» **Required work**
Output all the data exactly. Pictures do not belong in the copy.
===== Data provided
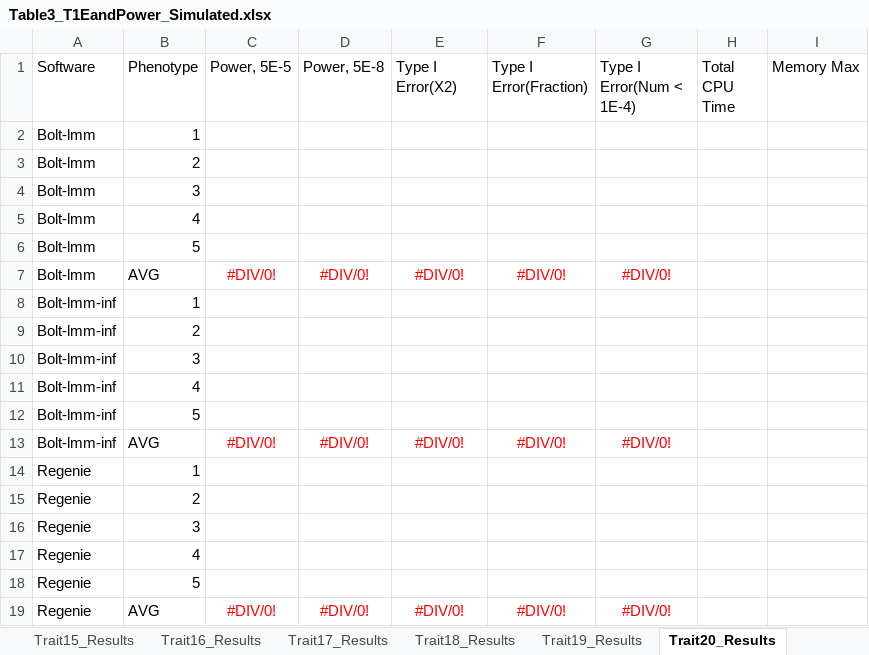
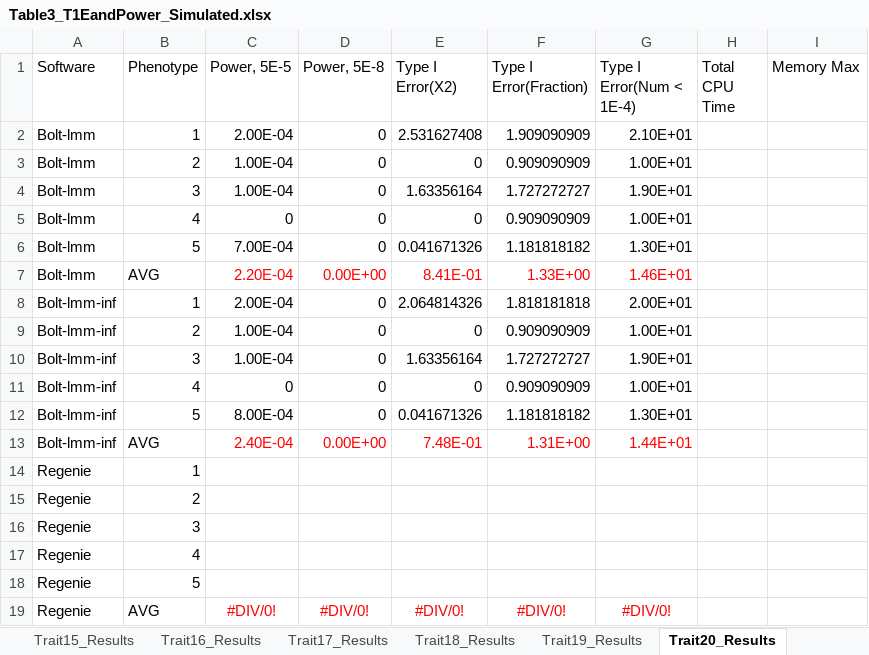
Before and after one commit to KirakiraZLY/An-evaluation-of-software-for-performing-GWAS-mixed-model-association-analysis, an Excel workbook: Tables/Table3_T1EandPower_Simulated.xlsx, sheet Trait20_Results, drawn as a sheet; only a part is shown; values as stored, in another font and other column widths than the file's, no borders; removed rows and columns are numbered as before the commit, all else as after; the diff covers the shown part only; the diff names each change by its address in the sheet, - before the commit and + after, or states it on an @@ line.

```diff
--- a/Tables/Table3_T1EandPower_Simulated.xlsx (sheet Trait20_Results)
+++ b/Tables/Table3_T1EandPower_Simulated.xlsx (sheet Trait20_Results)
-row 2: Bolt-lmm | 1
-row 3: Bolt-lmm | 2
-row 4: Bolt-lmm | 3
-row 5: Bolt-lmm | 4
-row 6: Bolt-lmm | 5
-row 7: Bolt-lmm | AVG | #DIV/0! | #DIV/0! | #DIV/0! | #DIV/0! | #DIV/0!
-row 8: Bolt-lmm-inf | 1
-row 9: Bolt-lmm-inf | 2
-row 10: Bolt-lmm-inf | 3
-row 11: Bolt-lmm-inf | 4
-row 12: Bolt-lmm-inf | 5
-row 13: Bolt-lmm-inf | AVG | #DIV/0! | #DIV/0! | #DIV/0! | #DIV/0! | #DIV/0!
+row 2: Bolt-lmm | 1 | 2.00E-04 | 0 | 2.531627408 | 1.909090909 | 2.10E+01
+row 3: Bolt-lmm | 2 | 1.00E-04 | 0 | 0 | 0.909090909 | 1.00E+01
+row 4: Bolt-lmm | 3 | 1.00E-04 | 0 | 1.63356164 | 1.727272727 | 1.90E+01
+row 5: Bolt-lmm | 4 | 0 | 0 | 0 | 0.909090909 | 1.00E+01
+row 6: Bolt-lmm | 5 | 7.00E-04 | 0 | 0.041671326 | 1.181818182 | 1.30E+01
+row 7: Bolt-lmm | AVG | 2.20E-04 | 0.00E+00 | 8.41E-01 | 1.33E+00 | 1.46E+01
+row 8: Bolt-lmm-inf | 1 | 2.00E-04 | 0 | 2.064814326 | 1.818181818 | 2.00E+01
+row 9: Bolt-lmm-inf | 2 | 1.00E-04 | 0 | 0 | 0.909090909 | 1.00E+01
+row 10: Bolt-lmm-inf | 3 | 1.00E-04 | 0 | 1.63356164 | 1.727272727 | 1.90E+01
+row 11: Bolt-lmm-inf | 4 | 0 | 0 | 0 | 0.909090909 | 1.00E+01
+row 12: Bolt-lmm-inf | 5 | 8.00E-04 | 0 | 0.041671326 | 1.181818182 | 1.30E+01
+row 13: Bolt-lmm-inf | AVG | 2.40E-04 | 0.00E+00 | 7.48E-01 | 1.31E+00 | 1.44E+01
```
Also changed, not shown: 12 added rows and 12 removed rows elsewhere in this sheet, sheet Trait13_Results, sheet Trait14_Results, sheet Trait19_Results, sheet Trait15_Results, sheet Trait21_Results.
==========
» **Answer**
Before and after one commit to KirakiraZLY/An-evaluation-of-software-for-performing-GWAS-mixed-model-association-analysis, an Excel workbook: Tables/Table3_T1EandPower_Simulated.xlsx, sheet Trait20_Results, drawn as a sheet; only a part is shown; values as stored, in another font and other column widths than the file's, no borders; removed rows and columns are numbered as before the commit, all else as after; the diff covers the shown part only; the diff names each change by its address in the sheet, - before the commit and + after, or states it on an @@ line.

```diff
--- a/Tables/Table3_T1EandPower_Simulated.xlsx (sheet Trait20_Results)
+++ b/Tables/Table3_T1EandPower_Simulated.xlsx (sheet Trait20_Results)
-row 2: Bolt-lmm | 1
-row 3: Bolt-lmm | 2
-row 4: Bolt-lmm | 3
-row 5: Bolt-lmm | 4
-row 6: Bolt-lmm | 5
-row 7: Bolt-lmm | AVG | #DIV/0! | #DIV/0! | #DIV/0! | #DIV/0! | #DIV/0!
-row 8: Bolt-lmm-inf | 1
-row 9: Bolt-lmm-inf | 2
-row 10: Bolt-lmm-inf | 3
-row 11: Bolt-lmm-inf | 4
-row 12: Bolt-lmm-inf | 5
-row 13: Bolt-lmm-inf | AVG | #DIV/0! | #DIV/0! | #DIV/0! | #DIV/0! | #DIV/0!
+row 2: Bolt-lmm | 1 | 2.00E-04 | 0 | 2.531627408 | 1.909090909 | 2.10E+01
+row 3: Bolt-lmm | 2 | 1.00E-04 | 0 | 0 | 0.909090909 | 1.00E+01
+row 4: Bolt-lmm | 3 | 1.00E-04 | 0 | 1.63356164 | 1.727272727 | 1.90E+01
+row 5: Bolt-lmm | 4 | 0 | 0 | 0 | 0.909090909 | 1.00E+01
+row 6: Bolt-lmm | 5 | 7.00E-04 | 0 | 0.041671326 | 1.181818182 | 1.30E+01
+row 7: Bolt-lmm | AVG | 2.20E-04 | 0.00E+00 | 8.41E-01 | 1.33E+00 | 1.46E+01
+row 8: Bolt-lmm-inf | 1 | 2.00E-04 | 0 | 2.064814326 | 1.818181818 | 2.00E+01
+row 9: Bolt-lmm-inf | 2 | 1.00E-04 | 0 | 0 | 0.909090909 | 1.00E+01
+row 10: Bolt-lmm-inf | 3 | 1.00E-04 | 0 | 1.63356164 | 1.727272727 | 1.90E+01
+row 11: Bolt-lmm-inf | 4 | 0 | 0 | 0 | 0.909090909 | 1.00E+01
+row 12: Bolt-lmm-inf | 5 | 8.00E-04 | 0 | 0.041671326 | 1.181818182 | 1.30E+01
+row 13: Bolt-lmm-inf | AVG | 2.40E-04 | 0.00E+00 | 7.48E-01 | 1.31E+00 | 1.44E+01
```
Also changed, not shown: 12 added rows and 12 removed rows elsewhere in this sheet, sheet Trait13_Results, sheet Trait14_Results, sheet Trait19_Results, sheet Trait15_Results, sheet Trait21_Results.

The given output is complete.